But we don’t need to look back that far.

In his book, Signac abundantly demonstrates how this luminous technique, which brought a sense of order to the Impressionist innovations, was foretold, even applied, by Delacroix, to whom it had been revealed by an examination of the paintings of Constable.

Artcurial fall 2019 Eugène DELACROIX - Deux études de figures drapées - © Artcurial smallFrom September 24’s  Artcurial auction of ancient and 19th century masters in Paris: Eugène Delacroix, “Two studies of draped figures.” Image courtesy and © Artcurial.

Signac scrutinizes even more closely the impact of the Impressionists and of their precursor Jongkind.

Then he gets to Seurat who, in 1886, exposed the first divisionist painting, “A Sunday afternoon on the Grande-Jatte Isle.”

Pointilism was thus born and went on to produce magnificent works which nobody dared ridicule. Today painting seems to be following a path directly opposed to that which the Neo-Impressionists took. Delacroix’s two celebrated slogans, “Grey is the enemy of every painting!” and “Banish all Earthen colors” would mystify the young painters who want to return to the basics of forms and drawing, just as before them there was a return to the essentials of composition, light, and color intensity.

Au contraire, the new painters paint in hard to reproduce grey tones and search out the elegance of Earthen colors.

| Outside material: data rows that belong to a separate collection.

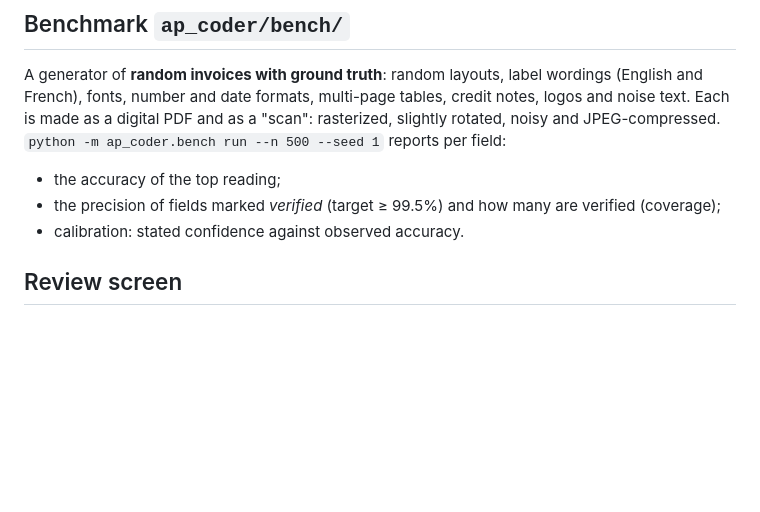
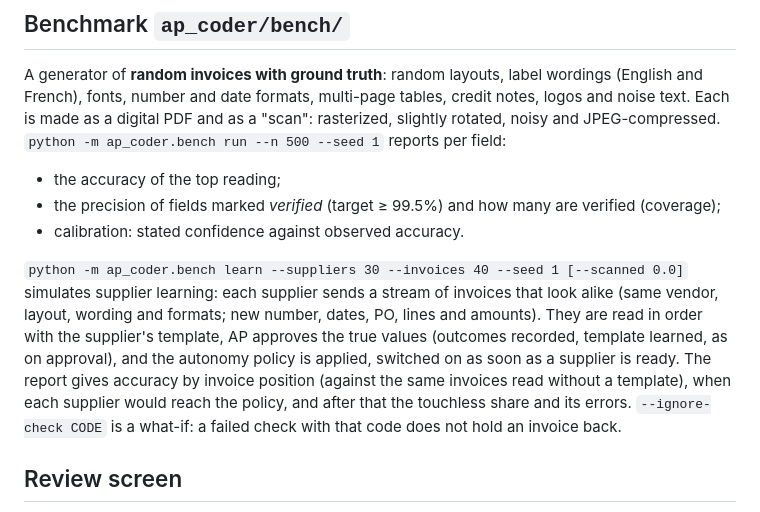
Before and after one commit to MNabikhel/AP_Processer, a Markdown page: docs/CAPTURE_DESIGN.md, the part around the change. Rendered like a GitHub page; blank space fills up the shorter version.

Commit message:
Docs: the supplier-learning simulation in the capture design
Co-Authored-By: Claude Opus 5.5 <noreply@anthropic.com>
Claude-Session: https://claude.ai/code/session_01KmznnM6Uni5SXM6Jaqdi3e

```diff
--- a/docs/CAPTURE_DESIGN.md
+++ b/docs/CAPTURE_DESIGN.md
@@ -140,6 +140,15 @@ is made as a digital PDF and as a "scan": rasterized, slightly rotated, noisy an
 - the precision of fields marked *verified* (target ≥ 99.5%) and how many are verified (coverage);
 - calibration: stated confidence against observed accuracy.
 
+`python -m ap_coder.bench learn --suppliers 30 --invoices 40 --seed 1 [--scanned 0.0]` simulates
+supplier learning: each supplier sends a stream of invoices that look alike (same vendor, layout,
+wording and formats; new number, dates, PO, lines and amounts). They are read in order with the
+supplier's template, AP approves the true values (outcomes recorded, template learned, as on
+approval), and the autonomy policy is applied, switched on as soon as a supplier is ready. The
+report gives accuracy by invoice position (against the same invoices read without a template), when
+each supplier would reach the policy, and after that the touchless share and its errors.
+`--ignore-check CODE` is a what-if: a failed check with that code does not hold an invoice back.
+
 ## Review screen
 
 The invoice page with a box over every field, coloured by status (green verified, blue likely, amber
```
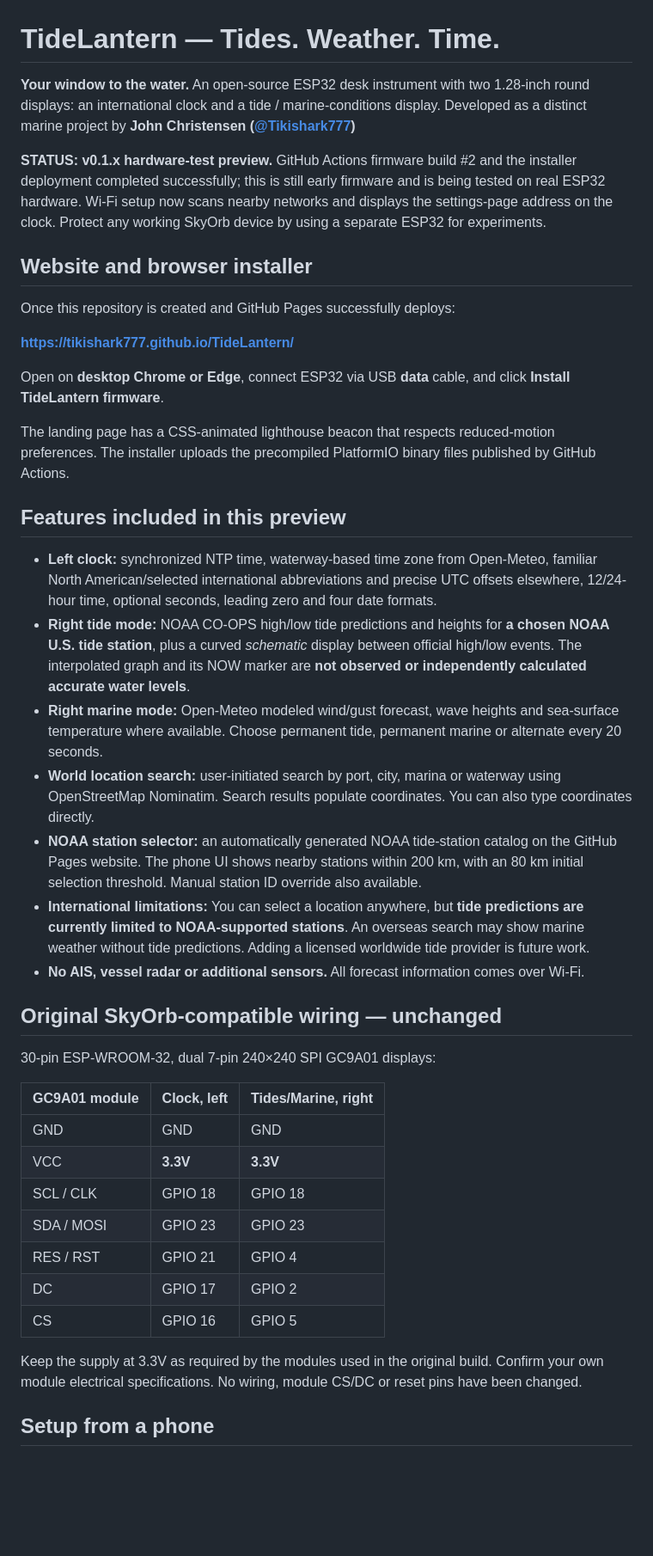
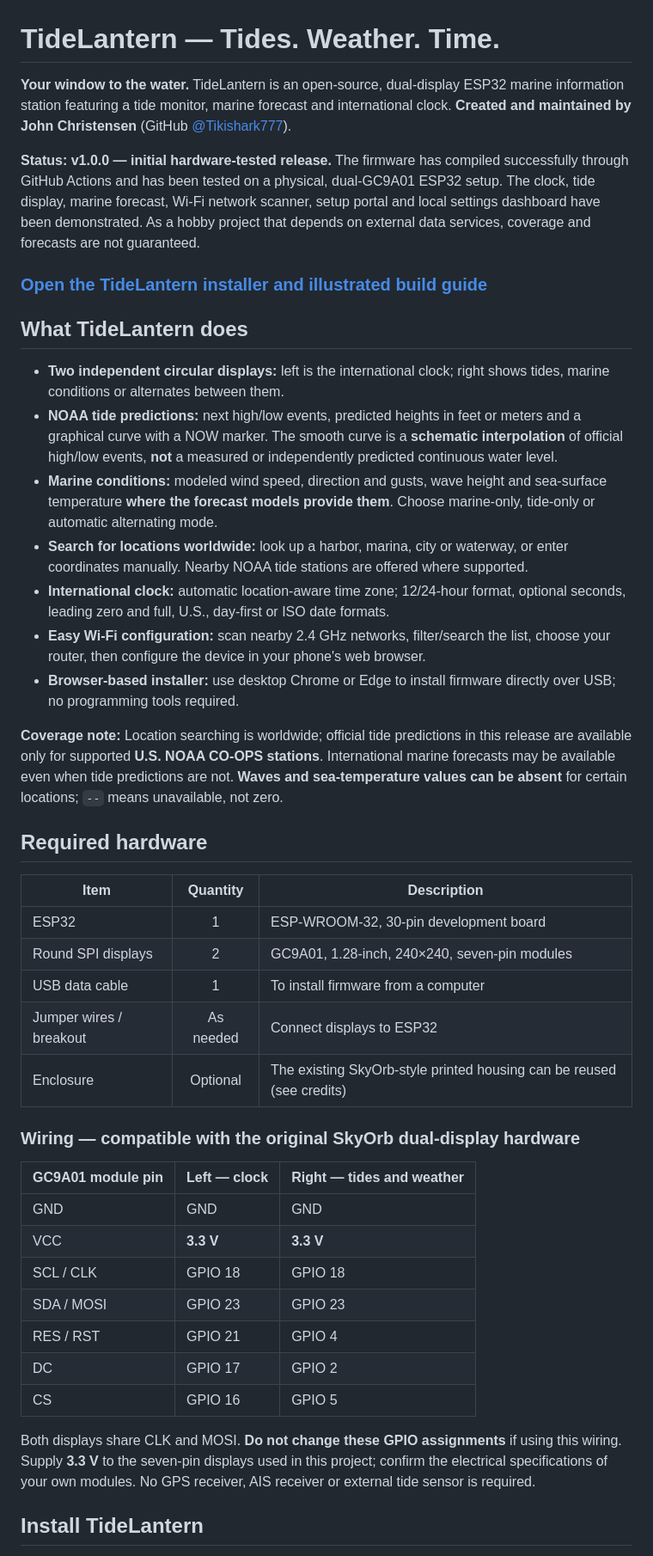
Before and after one commit to Tikishark777/TideLantern, a Markdown page: README.md, the part around one of its changes. Shown at 86% size. GitHub-like rendering; blank space fills up the shorter version.

```diff
--- a/README.md
+++ b/README.md
@@ -1,44 +1,46 @@
 # TideLantern — Tides. Weather. Time.
 
-**Your window to the water.** An open-source ESP32 desk instrument with two 1.28-inch round displays: an international clock and a tide / marine-conditions display. Developed as a distinct marine project by **John Christensen ([@Tikishark777](https://github.com/Tikishark777))**
+**Your window to the water.** TideLantern is an open-source, dual-display ESP32 marine information station featuring a tide monitor, marine forecast and international clock. **Created and maintained by John Christensen** (GitHub [@Tikishark777](https://github.com/Tikishark777)).
 
-**STATUS: v0.1.x hardware-test preview.** GitHub Actions firmware build #2 and the installer deployment completed successfully; this is still early firmware and is being tested on real ESP32 hardware. Wi-Fi setup now scans nearby networks and displays the settings-page address on the clock. Protect any working SkyOrb device by using a separate ESP32 for experiments.
+**Status: v1.0.0 — initial hardware-tested release.** The firmware has compiled successfully through GitHub Actions and has been tested on a physical, dual-GC9A01 ESP32 setup. The clock, tide display, marine forecast, Wi-Fi network scanner, setup portal and local settings dashboard have been demonstrated. As a hobby project that depends on external data services, coverage and forecasts are not guaranteed.
 
-## Website and browser installer
+### [Open the TideLantern installer and illustrated build guide](https://tikishark777.github.io/TideLantern/)
 
-Once this repository is created and GitHub Pages successfully deploys:
+## What TideLantern does
 
-**https://tikishark777.github.io/TideLantern/**
+- **Two independent circular displays:** left is the international clock; right shows tides, marine conditions or alternates between them.
+- **NOAA tide predictions:** next high/low events, predicted heights in feet or meters and a graphical curve with a NOW marker. The smooth curve is a **schematic interpolation** of official high/low events, **not** a measured or independently predicted continuous water level.
+- **Marine conditions:** modeled wind speed, direction and gusts, wave height and sea-surface temperature **where the forecast models provide them**. Choose marine-only, tide-only or automatic alternating mode.
+- **Search for locations worldwide:** look up a harbor, marina, city or waterway, or enter coordinates manually. Nearby NOAA tide stations are offered where supported.
+- **International clock:** automatic location-aware time zone; 12/24-hour format, optional seconds, leading zero and full, U.S., day-first or ISO date formats.
+- **Easy Wi-Fi configuration:** scan nearby 2.4 GHz networks, filter/search the list, choose your router, then configure the device in your phone's web browser.
+- **Browser-based installer:** use desktop Chrome or Edge to install firmware directly over USB; no programming tools required.
 
-Open on **desktop Chrome or Edge**, connect ESP32 via USB **data** cable, and click **Install TideLantern firmware**.
+**Coverage note:** Location searching is worldwide; official tide predictions in this release are available only for supported **U.S. NOAA CO-OPS stations**. International marine forecasts may be available even when tide predictions are not. **Waves and sea-temperature values can be absent** for certain locations; `--` means unavailable, not zero.
 
-The landing page has a CSS-animated lighthouse beacon that respects reduced-motion preferences. The installer uploads the precompiled PlatformIO binary files published by GitHub Actions.
+## Required hardware
 
-## Features included in this preview
+| Item | Quantity | Description |
+| --- | :---: | --- |
+| ESP32 | 1 | ESP-WROOM-32, 30-pin development board |
+| Round SPI displays | 2 | GC9A01, 1.28-inch, 240×240, seven-pin modules |
+| USB data cable | 1 | To install firmware from a computer |
+| Jumper wires / breakout | As needed | Connect displays to ESP32 |
+| Enclosure | Optional | The existing SkyOrb-style printed housing can be reused (see credits) |
 
-- **Left clock:** synchronized NTP time, waterway-based time zone from Open-Meteo, familiar North American/selected international abbreviations and precise UTC offsets elsewhere, 12/24-hour time, optional seconds, leading zero and four date formats.
-- **Right tide mode:** NOAA CO-OPS high/low tide predictions and heights for **a chosen NOAA U.S. tide station**, plus a curved *schematic* display between official high/low events. The interpolated graph and its NOW marker are **not observed or independently calculated accurate water levels**.
-- **Right marine mode:** Open-Meteo modeled wind/gust forecast, wave heights and sea-surface temperature where available. Choose permanent tide, permanent marine or alternate every 20 seconds.
-- **World location search:** user-initiated search by port, city, marina or waterway using OpenStreetMap Nominatim. Search results populate coordinates. You can also type coordinates directly.
-- **NOAA station selector:** an automatically generated NOAA tide-station catalog on the GitHub Pages website. The phone UI shows nearby stations within 200 km, with an 80 km initial selection threshold. Manual station ID override also available.
-- **International limitations:** You can select a location anywhere, but **tide predictions are currently limited to NOAA-supported stations**. An overseas search may show marine weather without tide predictions. Adding a licensed worldwide tide provider is future work.
-- **No AIS, vessel radar or additional sensors.** All forecast information comes over Wi-Fi.
+### Wiring — compatible with the original SkyOrb dual-display hardware
 
-## Original SkyOrb-compatible wiring — unchanged
-
-30-pin ESP-WROOM-32, dual 7-pin 240×240 SPI GC9A01 displays:
-
-| GC9A01 module | Clock, **left** | Tides/Marine, **right** |
+| GC9A01 module pin | Left — clock | Right — tides and weather |
 | --- | --- | --- |
 | GND | GND | GND |
-| VCC | **3.3V** | **3.3V** |
+| VCC | **3.3 V** | **3.3 V** |
 | SCL / CLK | GPIO 18 | GPIO 18 |
 | SDA / MOSI | GPIO 23 | GPIO 23 |
 | RES / RST | GPIO 21 | GPIO 4 |
 | DC | GPIO 17 | GPIO 2 |
 | CS | GPIO 16 | GPIO 5 |
 
-Keep the supply at 3.3V as required by the modules used in the original build. Confirm your own module electrical specifications. No wiring, module CS/DC or reset pins have been changed.
+Both displays share CLK and MOSI. **Do not change these GPIO assignments** if using this wiring. Supply **3.3 V** to the seven-pin displays used in this project; confirm the electrical specifications of your own modules. No GPS receiver, AIS receiver or external tide sensor is required.
 
-## Setup from a phone
+## Install TideLantern
 
```
Also changed, not shown: other parts of README.md (+39 -44 lines).
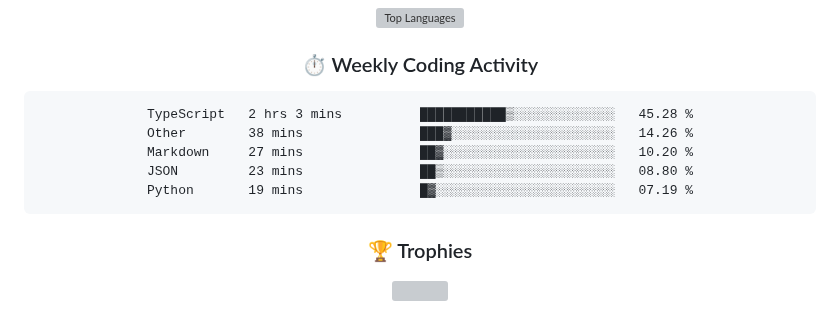
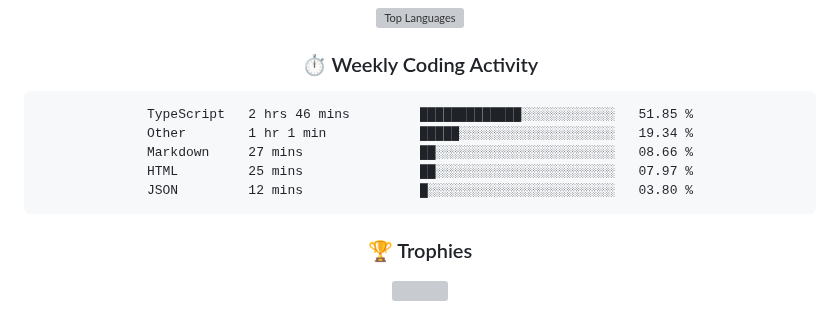
Before and after one commit to rajpratham1/rajpratham1, a Markdown page: README.md, the part around the change. GitHub-like rendering; grey boxes are pictures that could not be loaded.

Commit message:
Updated waka-readme graph with new metrics

````diff
--- a/README.md
+++ b/README.md
@@ -191,11 +191,11 @@ Built a real-time analytics tool on Snowflake; top 50 of 5,000+ participants.
 <!--START_SECTION:waka-->
 
 ```txt
-TypeScript   2 hrs 3 mins          ███████████▒░░░░░░░░░░░░░   45.28 %
-Other        38 mins               ███▓░░░░░░░░░░░░░░░░░░░░░   14.26 %
-Markdown     27 mins               ██▓░░░░░░░░░░░░░░░░░░░░░░   10.20 %
-JSON         23 mins               ██▒░░░░░░░░░░░░░░░░░░░░░░   08.80 %
-Python       19 mins               █▓░░░░░░░░░░░░░░░░░░░░░░░   07.19 %
+TypeScript   2 hrs 46 mins         █████████████░░░░░░░░░░░░   51.85 %
+Other        1 hr 1 min            █████░░░░░░░░░░░░░░░░░░░░   19.34 %
+Markdown     27 mins               ██░░░░░░░░░░░░░░░░░░░░░░░   08.66 %
+HTML         25 mins               ██░░░░░░░░░░░░░░░░░░░░░░░   07.97 %
+JSON         12 mins               █░░░░░░░░░░░░░░░░░░░░░░░░   03.80 %
 ```
 
 <!--END_SECTION:waka-->
````
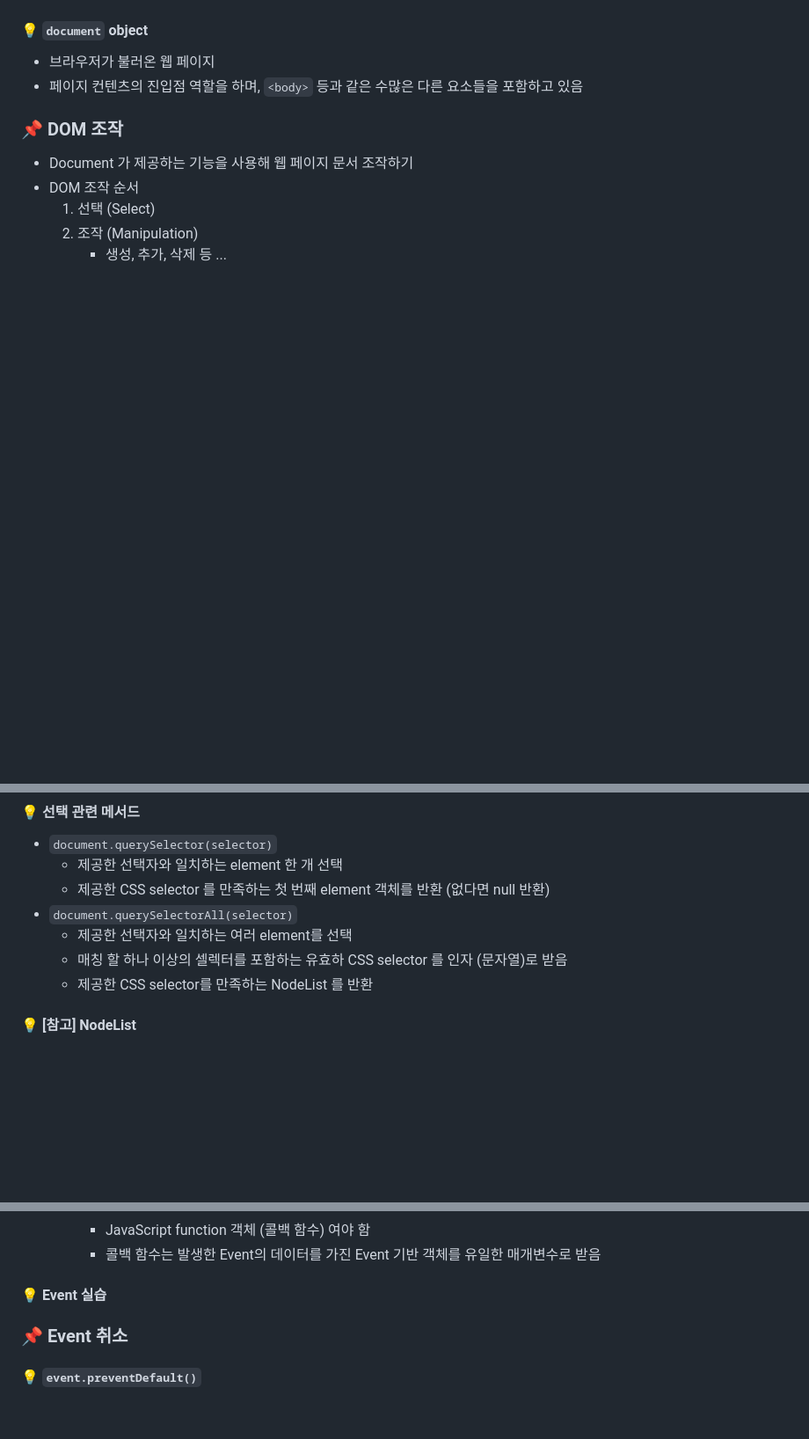
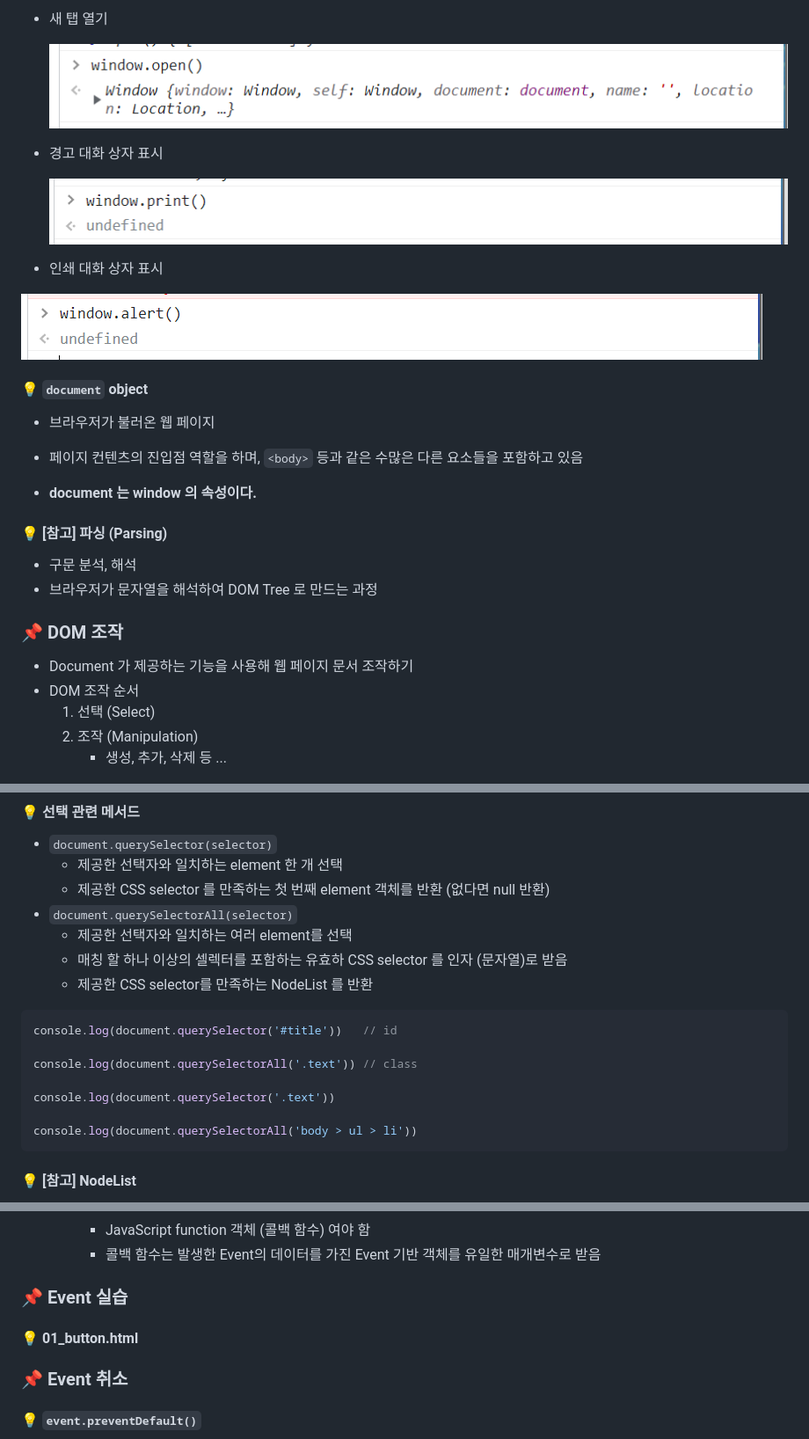
Before and after one commit to bbookng/TIL, a Markdown page: JavaScript/JavaScript_02.md, 3 parts joined by grey strips. Shown: that part at 88% size. GitHub-like rendering; pictures changed too: JavaScript/assets/image-20221025000152043.png (added), JavaScript/assets/image-20221025000204307.png (added), JavaScript/assets/image-20221025000212657.png (added); blank space fills up the shorter version.

````diff
--- a/JavaScript/JavaScript_02.md
+++ b/JavaScript/JavaScript_02.md
@@ -72,5 +72,15 @@
 
+- 새 탭 열기
 
+  ![image-20221025000152043](assets/image-20221025000152043.png)
+
+- 경고 대화 상자 표시
+
+  ![image-20221025000204307](assets/image-20221025000204307.png)
+
+- 인쇄 대화 상자 표시
+
+![image-20221025000212657](assets/image-20221025000212657.png)
 
 
 
@@ -78,6 +88,15 @@
 
 - 브라우저가 불러온 웹 페이지
 - 페이지 컨텐츠의 진입점 역할을 하며, `<body>` 등과 같은 수많은 다른 요소들을 포함하고 있음
+
+- **document 는 window 의 속성이다.**
+
+
+
+#### 💡 [참고] 파싱 (Parsing)
+
+- 구문 분석, 해석
+- 브라우저가 문자열을 해석하여 DOM Tree 로 만드는 과정
 
 
 
@@ -100,6 +119,16 @@
   - 제공한 선택자와 일치하는 여러 element를 선택
   - 매칭 할 하나 이상의 셀렉터를 포함하는 유효하 CSS selector 를 인자 (문자열)로 받음
   - 제공한 CSS selector를 만족하는 NodeList 를 반환
+
+```javascript
+console.log(document.querySelector('#title'))	// id
+
+console.log(document.querySelectorAll('.text'))	// class
+
+console.log(document.querySelector('.text'))
+
+console.log(document.querySelectorAll('body > ul > li'))
+```
 
 
 
@@ -217,7 +294,9 @@
 
 
 
-#### 💡 Event 실습
+### 📌 Event 실습
+
+#### 💡 01_button.html
 
 
 
````
Also changed, not shown: other parts of JavaScript/JavaScript_02.md (+50 -2 lines), JavaScript/assets/image-20221024235956108.png (added), JavaScript/assets/image-20221025000058409.png (added).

Feneon Orsay, Henri-Edmond Cross, The Golden Iles, smallHenri-Edmond Cross, “The Golden Isles,” between 1891 and 1892. Oil on canvas, 59.5 x 54 cm. Musée d’Orsay, Paris, France. © Patrice Schmidt/musée d’Orsay, distribution RMN.

The art of Neo-Impressionism drew but a small number of adepts. It requires, in effect, a lot of application and science, not to mention talent.

The meticulousness that it demands discourages artists who are inconstant or in a rush.

maximilien luce, the dredging machine in RotterdamMaximilien Luce, “The dredging machine in Rotterdam.” Oil on canvas. Courtesy Ville de Mantes la Jolie, Musée de l’Hotel-Dieu.

It has furnished modern art with a number of very beautiful and very luminous works, those of Seurat, of Henri-Edmond Cross, of Luce, of Van Rysselberghe, etc., which are rightly admired today and which the future will remember.

Paul Signac’s little booklet marks an important date in the history of contemporary art.

Paul Signac, Le Temps d'HarmoniePaul Signac (1863-1935) , “The Time of Harmony: The Golden Age is not in the past, it’s in the future (Retort),” 1896. Oil on canvas, 65.5 × 81 cm.  Kasser Mochary Foundation, Montclair, NJ.  Kasser Art Foundation, image © Nikolai Dobrowolskij.